- Begin with a brief introduction of the speaker–do not ask them to introduce themselves, as they should be treated with more dignity as a guest. And then ask each student to introduce themselves.
- This gives the students practice introducing themselves in a professional manner. Also, it allows the students to hear their own voices taking themselves seriously. This is very important in helping students develop a mature sense of identity (or a sense of a mature identity).
- Start the discussion with the teacher asking the prearranged questions and asking impromptu follow-ups without interruptions from the students (just yet).
- This allows for the modeled discussion previously referred to and it also gives the speaker some time with a supportive interlocutor to get used to the class.

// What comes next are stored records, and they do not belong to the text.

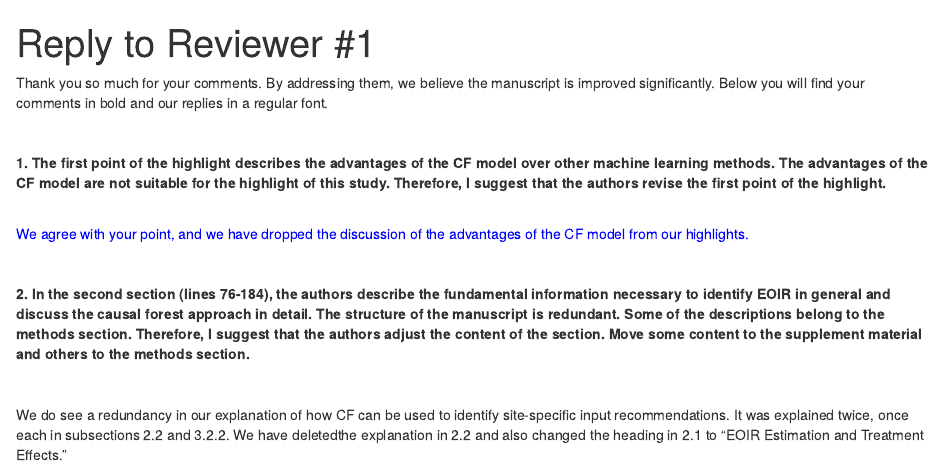
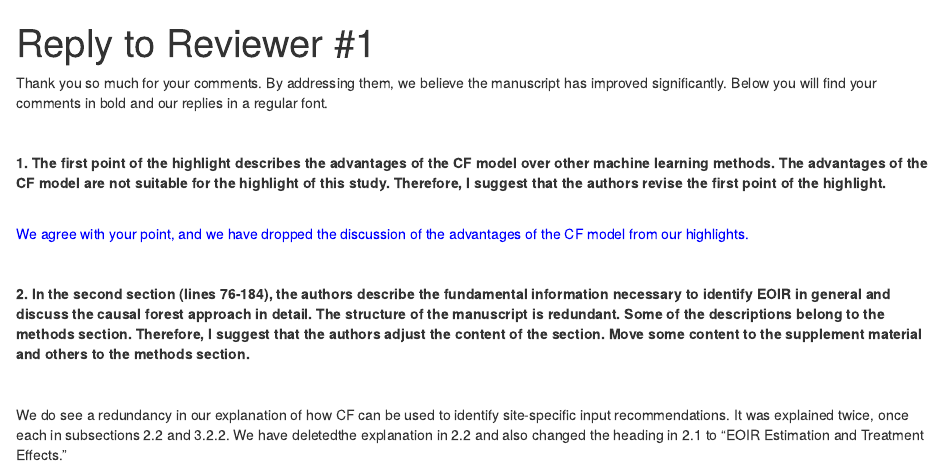
Before and after one commit to tmieno2/CF_for_VRA, an R Markdown document (Writing/CEA_2nd_round/replies_rev_1.rmd): the page in a window 1100 px wide, from its top. Rendered offline with R 4.5, knitr and Pandoc, with nearby package versions; drawn as R Markdown's standard HTML page in place of the format the file asks for.

Commit message:
minor edits

```diff
--- a/Writing/CEA_2nd_round/replies_rev_1.rmd
+++ b/Writing/CEA_2nd_round/replies_rev_1.rmd
@@ -6,7 +6,7 @@ output:
     reference_docx: ../word_template_format.docx
 ---
 
-Thank you so much for your comments. By addressing them, we believe the manuscript is improved significantly. Below you will find your comments in bold and our replies in a regular font.
+Thank you so much for your comments. By addressing them, we believe the manuscript has improved significantly. Below you will find your comments in bold and our replies in a regular font.
 
 <br>
 
```
Also changed, not shown: Writing/manuscript_cea.rmd (+1 -1 lines).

- After a short time–about 30% of the total guest speaker time–ask the students to make comments or ask questions to the speaker.
- Facilitate the discussion well. That’s a real skill, and it takes time to develop:

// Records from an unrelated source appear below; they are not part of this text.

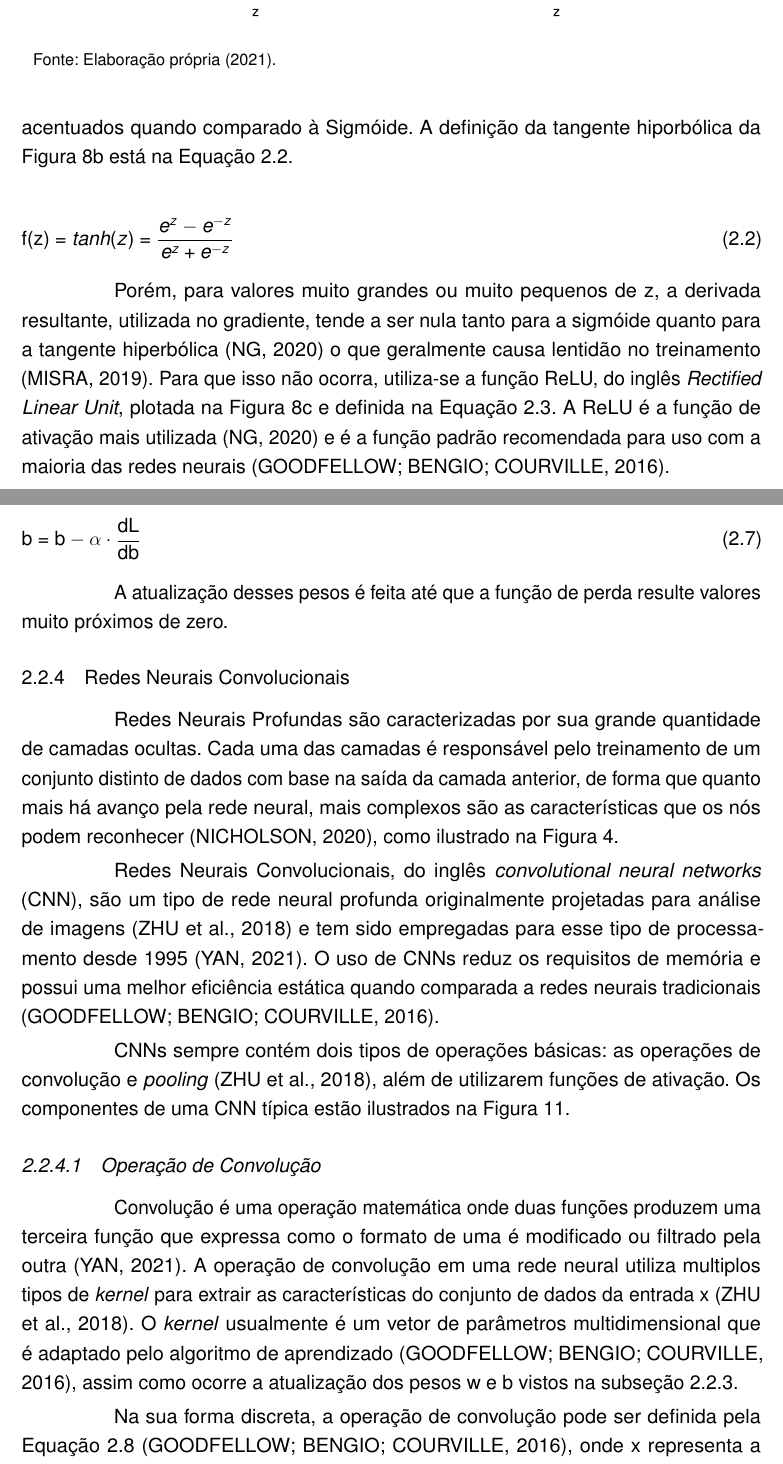
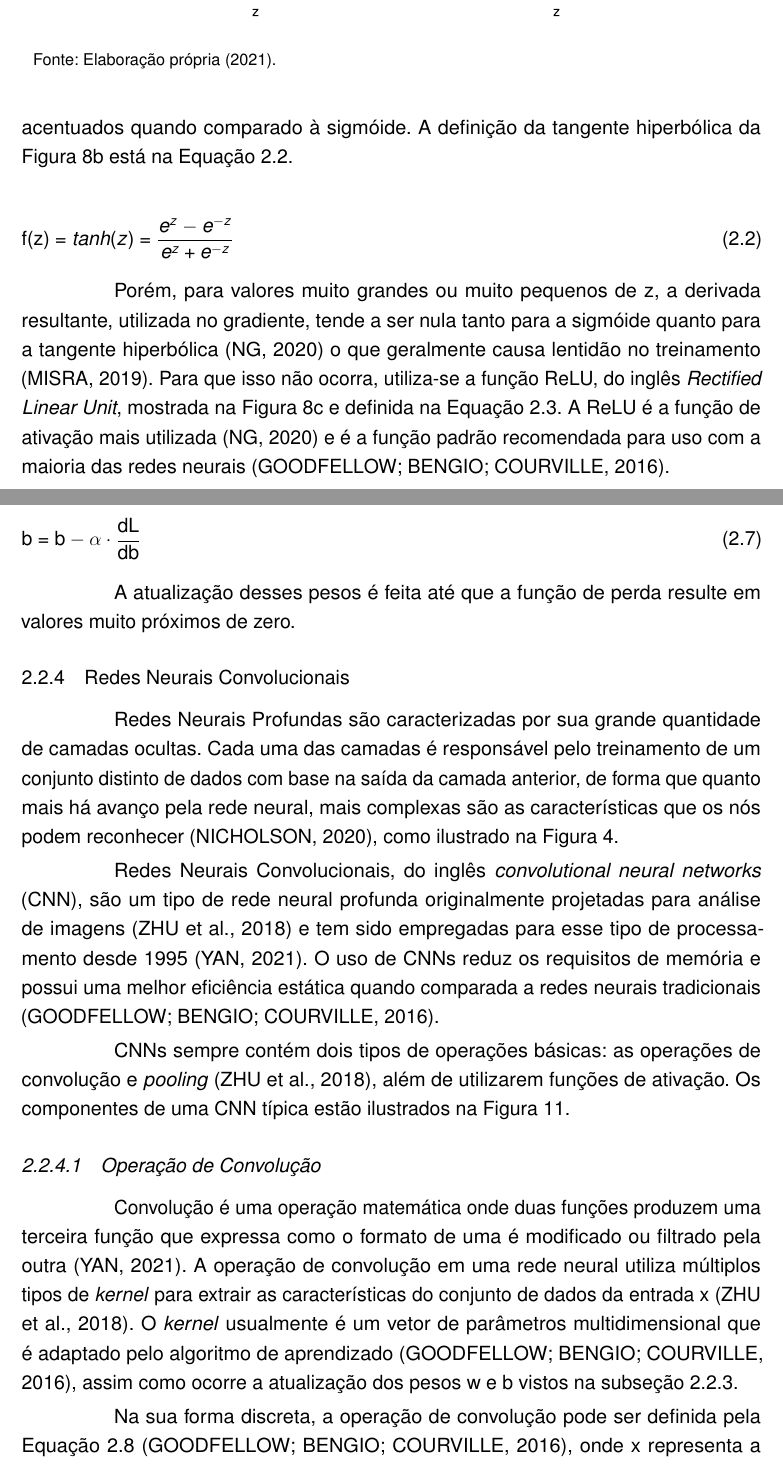
Before and after one commit to anabdck/tcc, a LaTeX thesis (monografia.tex, which reads tex/02-Fundamentacao.tex): two parts of pages 15 and 18 of 28, joined at a grey line, cut so that both start at the same text. Compiled offline with pdfLaTeX.

Commit message:
Updates from Overleaf

```diff
--- a/tex/02-Fundamentacao.tex
+++ b/tex/02-Fundamentacao.tex
@@ -123,13 +123,13 @@ A função Sigmóide da \autoref{fig:fund-funcs-sig}, definida por \citeonline{r
   \text{f(z)} = \sigma(z) = \frac{1}{1 + e^{-z}}
 \end{equation}
 
-Para a otimização dos pesos durante o treinamento de uma rede neural, em geral é necessário calcular o gradiente das funções de ativação. Por isso, de acordo com \citeonline{ref:Sharma}, o uso da tangente hiporbólica como função de ativação é preferível pois tem gradientes que não estão restritos a variar em uma certa direção e são mais acentuados quando comparado à Sigmóide. A definição da tangente hiporbólica da \autoref{fig:fund-funcs-tanh} está na \autoref{eq:fund-tanh}.
+Para a otimização dos pesos durante o treinamento de uma rede neural, em geral é necessário calcular o gradiente das funções de ativação. Por isso, de acordo com \citeonline{ref:Sharma}, o uso da tangente hiperbólica como função de ativação é preferível pois tem gradientes que não estão restritos a variar em uma certa direção e são mais acentuados quando comparado à sigmóide. A definição da tangente hiperbólica da \autoref{fig:fund-funcs-tanh} está na \autoref{eq:fund-tanh}.
 
 \begin{equation} \label{eq:fund-tanh}
   \text{f(z)} = tanh(z) = \frac{e^{z} - e^{-z}}{e^{z} + e^{-z}}
 \end{equation}
 
-Porém, para valores muito grandes ou muito pequenos de $\mathrm{z}$, a derivada resultante, utilizada no gradiente, tende a ser nula tanto para a sigmóide quanto para a tangente hiperbólica \cite{ref:Ng} o que geralmente causa lentidão no treinamento \cite{ref:Misra}. Para que isso não ocorra, utiliza-se a função ReLU, do inglês \textit{Rectified Linear Unit}, plotada na \autoref{fig:fund-funcs-relu} e definida na \autoref{eq:fund-relu}. A ReLU é a função de ativação mais utilizada \cite{ref:Ng} e é a função padrão recomendada para uso com a maioria das redes neurais \cite{ref:Goodfellow-Bengio-Courville}.
+Porém, para valores muito grandes ou muito pequenos de $\mathrm{z}$, a derivada resultante, utilizada no gradiente, tende a ser nula tanto para a sigmóide quanto para a tangente hiperbólica \cite{ref:Ng} o que geralmente causa lentidão no treinamento \cite{ref:Misra}. Para que isso não ocorra, utiliza-se a função ReLU, do inglês \textit{Rectified Linear Unit}, mostrada na \autoref{fig:fund-funcs-relu} e definida na \autoref{eq:fund-relu}. A ReLU é a função de ativação mais utilizada \cite{ref:Ng} e é a função padrão recomendada para uso com a maioria das redes neurais \cite{ref:Goodfellow-Bengio-Courville}.
 
 \begin{equation} \label{eq:fund-relu}
   \mathrm{{f(z)} = ReLU(z) = max(0, z)}
@@ -194,10 +194,10 @@ Após serem computadas as derivadas da \autoref{fig:fund-etapas}, os pesos w e b
   }
 \end{equation}
 
-A atualização desses pesos é feita até que a função de perda resulte valores muito próximos de zero.
+A atualização desses pesos é feita até que a função de perda resulte em valores muito próximos de zero.
 
 \subsection{Redes Neurais Convolucionais} \label{cap:fund-ia-rn-conv}
-Redes Neurais Profundas são caracterizadas por sua grande quantidade de camadas ocultas. Cada uma das camadas é responsável pelo treinamento de um conjunto distinto de dados com base na saída da camada anterior, de forma que quanto mais há avanço pela rede neural, mais complexos são as características que os nós podem reconhecer \cite{ref:Nicholson}, como ilustrado na \autoref{fig:fund-camadas}.
+Redes Neurais Profundas são caracterizadas por sua grande quantidade de camadas ocultas. Cada uma das camadas é responsável pelo treinamento de um conjunto distinto de dados com base na saída da camada anterior, de forma que quanto mais há avanço pela rede neural, mais complexas são as características que os nós podem reconhecer \cite{ref:Nicholson}, como ilustrado na \autoref{fig:fund-camadas}.
 
 Redes Neurais Convolucionais, do inglês \textit{convolutional neural networks} (CNN), são um tipo de rede neural profunda originalmente projetadas para análise de imagens \cite{ref:Eden-Ierapetritou-Towler} e tem sido empregadas para esse tipo de processamento desde 1995 \cite{ref:Yan}. O uso de CNNs reduz os requisitos de memória e possui uma melhor eficiência estática quando comparada a redes neurais tradicionais \cite{ref:Goodfellow-Bengio-Courville}.
 
@@ -213,7 +213,7 @@ CNNs sempre contém dois tipos de operações básicas: as operações de convol
 
 \subsubsection{Operação de Convolução} \label{cap:fund-ia-rn-conv-conv}
 
-Convolução é uma operação matemática onde duas funções produzem uma terceira função que expressa como o formato de uma é modificado ou filtrado pela outra \cite{ref:Yan}. A operação de convolução em uma rede neural utiliza multiplos tipos de \textit{kernel} para extrair as características do conjunto de dados da entrada x \cite{ref:Eden-Ierapetritou-Towler}. O \textit{kernel} usualmente é um vetor de parâmetros multidimensional que é adaptado pelo algoritmo de aprendizado \cite{ref:Goodfellow-Bengio-Courville}, assim como ocorre a atualização dos pesos w e b vistos na \autoref{cap:fund-ia-rn-treinamento}.
+Convolução é uma operação matemática onde duas funções produzem uma terceira função que expressa como o formato de uma é modificado ou filtrado pela outra \cite{ref:Yan}. A operação de convolução em uma rede neural utiliza múltiplos tipos de \textit{kernel} para extrair as características do conjunto de dados da entrada x \cite{ref:Eden-Ierapetritou-Towler}. O \textit{kernel} usualmente é um vetor de parâmetros multidimensional que é adaptado pelo algoritmo de aprendizado \cite{ref:Goodfellow-Bengio-Courville}, assim como ocorre a atualização dos pesos w e b vistos na \autoref{cap:fund-ia-rn-treinamento}.
 
 Na sua forma discreta, a operação de convolução pode ser definida pela \autoref{eq:fund-conv} \cite{ref:Goodfellow-Bengio-Courville}, onde x representa a entrada e w representa o \textit{kernel} utilizado.
 
```
Also changed, not shown: tex/02-Fundamentacao.tex (16 more changed lines).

- Thank the speaker for what they say and think out loud about why what the speaker said is interesting or smart. Say things like “You know, I never really thought about _____ that way. Can you say more about that?” “When you use the term _________, could you please say more about what you mean by that?” “That is a really smart insight. It makes me think of ____”
- Do the same things for the students, so they HEAR the teacher saying OUT LOUD that they are smart and that they have valuable insights. (And the teacher should do everything possible to make sure this is true.)

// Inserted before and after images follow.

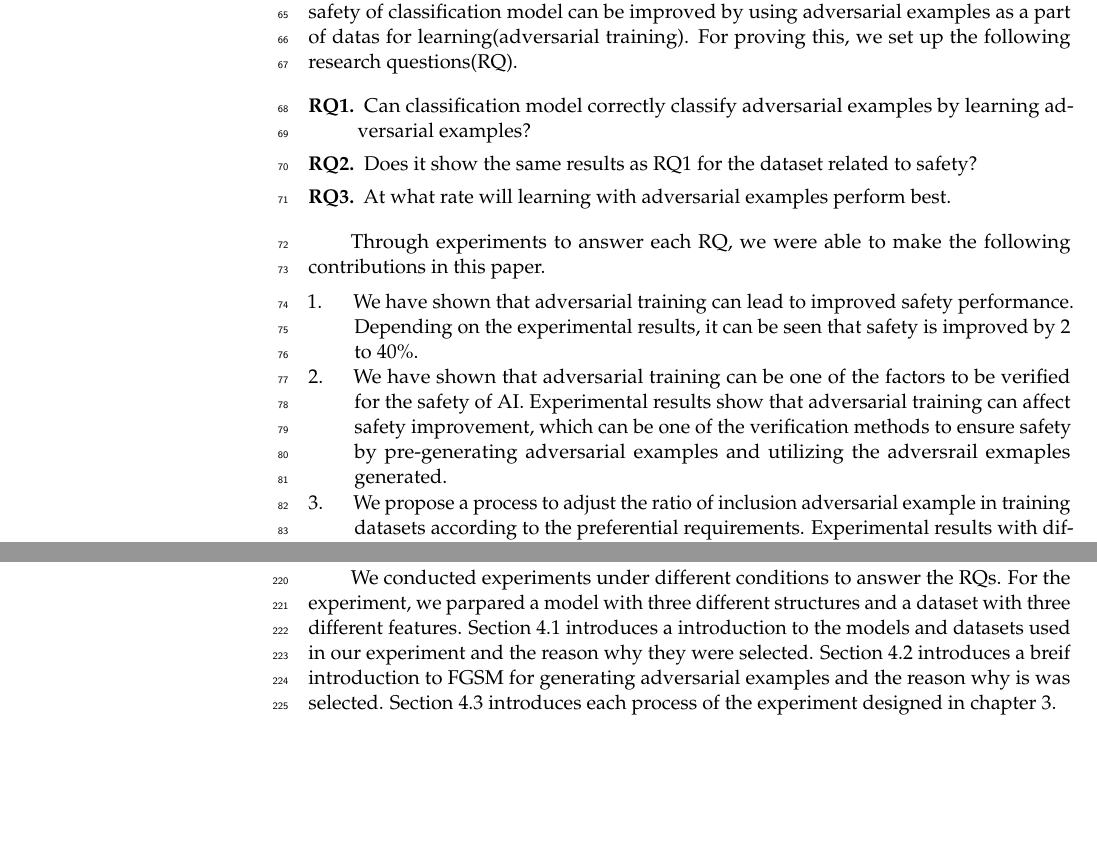
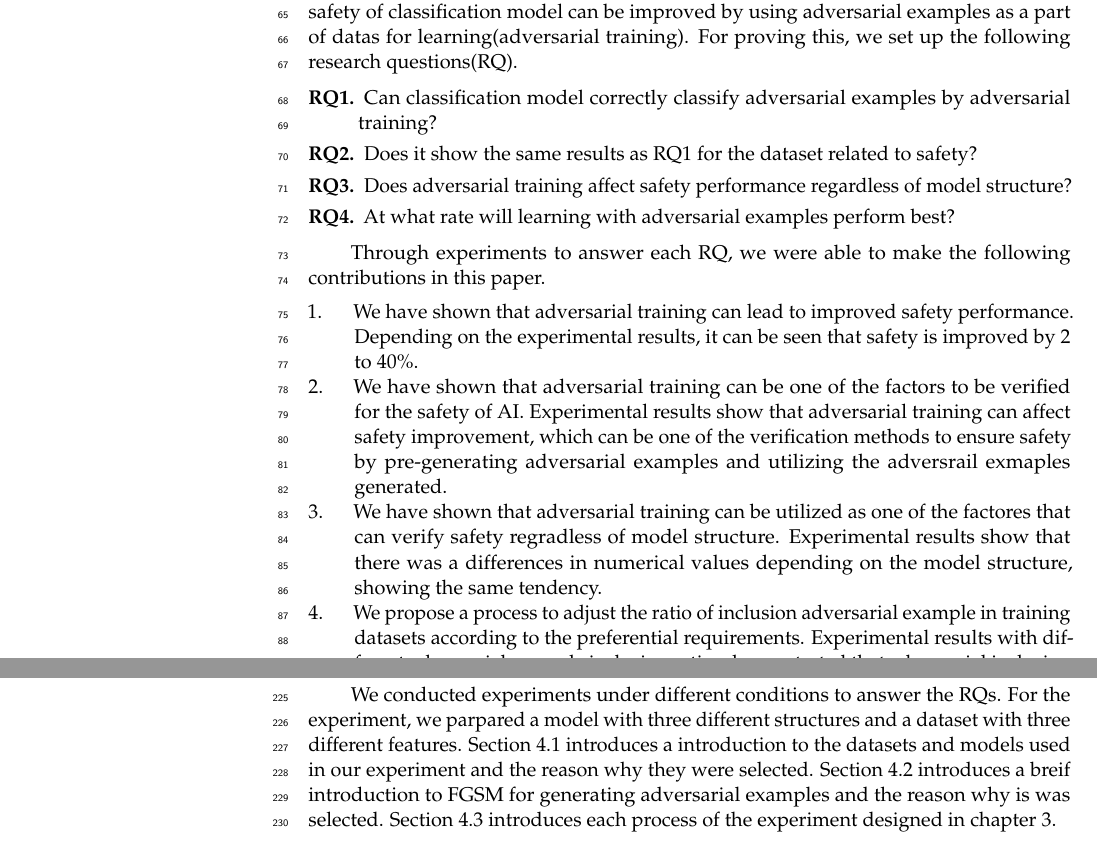
Before and after one commit to JongdaeHan/paper_symmetry, a LaTeX paper (template.tex): two parts of pages 2 and 5 of 16, joined at a grey line, cut so that both start at the same text, the shorter picture padded with empty space. Compiled offline with pdfLaTeX.

Commit message:
모델 구조와 관련된 RQ3 추가

```diff
--- a/template.tex
+++ b/template.tex
@@ -183,11 +183,11 @@ There are the purpose of AI is very diverse and the required NFRs vary according
 In this paper, we assume that the safety of classification model can be improved by using adversarial examples as a part of datas for learning(adversarial training).
 For proving this, we set up the following research questions(RQ).
 
-% 네트워크 구조에도 상관없이 적용될 수 있음에 대한 내용을 추가해야 할 필요가 있다. 왜냐하면 우리가 3개의 서로 다른 네트워크를 사용하기 때문에
 \begin{description}
-    \item[RQ1.]	Can classification model correctly classify adversarial examples by learning adversarial examples?
+    \item[RQ1.]	Can classification model correctly classify adversarial examples by adversarial training?
     \item[RQ2.]	Does it show the same results as RQ1 for the dataset related to safety?
-    \item[RQ3.]	At what rate will learning with adversarial examples perform best.
+    \item[RQ3.] Does adversarial training affect safety performance regardless of model structure?
+    \item[RQ4.]	At what rate will learning with adversarial examples perform best?
 \end{description}
 
 Through experiments to answer each RQ, we were able to make the following contributions in this paper.
@@ -196,6 +196,7 @@ Through experiments to answer each RQ, we were able to make the following contri
 \begin{enumerate}
     \item	We have shown that adversarial training can lead to improved safety performance. Depending on the experimental results, it can be seen that safety is improved by 2 to 40\%.
     \item	We have shown that adversarial training can be one of the factors to be verified for the safety of AI. Experimental results show that adversarial training can affect safety improvement, which can be one of the verification methods to ensure safety by pre-generating adversarial examples and utilizing the adversrail exmaples generated.
+    \item   We have shown that adversarial training can be utilized as one of the factores that can verify safety regradless of model structure. Experimental results show that there was a differences in numerical values depending on the model structure, showing the same tendency.
     \item	We propose a process to adjust the ratio of inclusion adversarial example in training datasets according to the preferential requirements. Experimental results with different adversarial example inclusion ratios demonstrated that adversarial inclusion ratios plays key roles for trade-off between accuracy and safety.
 \end{enumerate}
 
@@ -306,7 +307,7 @@ Detail informations about dataset, adversarial attack method, accuracy, safety,
 \section{Methodology}
 
 We conducted experiments under different conditions to answer the RQs. For the experiment, we parpared a model with three different structures and a dataset with three different features.
-Section 4.1 introduces a introduction to the models and datasets used in our experiment and the reason why they were selected.
+Section 4.1 introduces a introduction to the datasets and models used in our experiment and the reason why they were selected.
 Section 4.2 introduces a breif introduction to FGSM for generating adversarial examples and the reason why is was selected.
 Section 4.3 introduces each process of the experiment designed in chapter 3.
 
```
Also changed, not shown: template.tex (7 more changed lines).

- If the speaker and the students are having valuable conversation, the teachers should try hard not to interrupt. In fact, the longer you go without speaking during a good conversation, the more effective the guest speaker will be and the more the students will learn about the topic and themselves.
- End the session exactly at the prearranged time and thank the speaker and the students. This is modeling professional behavior.
Should you offer to pay a guest speaker? I have so far never offered payment to a guest speaker, but I will be changing that soon. When I have asked former students to come and they are just entering the workforce, I often send them a $25 gift card for a bookstore as a thank you for a 1-hour session. I am going to change this policy, though, for guest speakers of color. Professionals of color are often asked to do a tremendous amount of volunteer service work in order to combat racism. That is becoming even more popular now–which is a good thing–but the pressure on professionals of color is mounting. So I will be offering a modest payment (maybe $100 or so for an hour) to scholars of color that I invite, if they are friends or colleagues. If they are professional speakers, I will ask them what would be appropriate compensation and if I can’t pay that much, I will tell them and thank they anyway for their willingness. Since I won’t ask speakers to give a presentation, but to engage in an impromptu conversation that doesn’t require much preparation, I hope that will help with the expense. If the speaker requires preparation, that prep time should be compensated.
Whom should you invite? Get to know your students well enough to know what they’d be interested in? Offer them options. I’ve had guest speakers who were first-year teachers in my methods of teaching English classes. I’ve had professional writers in my composition courses. I’ve hosted English professors who write about environmental issues for my “English Studies for STEM Majors” class, and more.
How often should you host guest speakers? I’ve hosted as many as 4-5 guest speakers in a semester, and I’ve also had as many as 3-4 guest speakers at once (with first-year teachers). I have yet to have anyone complain that I’ve invited too many guest speakers. Students seem to really love it.
Guest Speakers Are Fun!
Learning should be fun. The more fun the learning is, the greater the depth with which learners will engage, and the more they will learn. That’s one of the best things about students. Fun works best for their learning. As a result, really good teachers make their classes fun for everyone. Isn’t that great?!
Get out there and enjoy. Bring some new voices into your classroom and have fun with your students.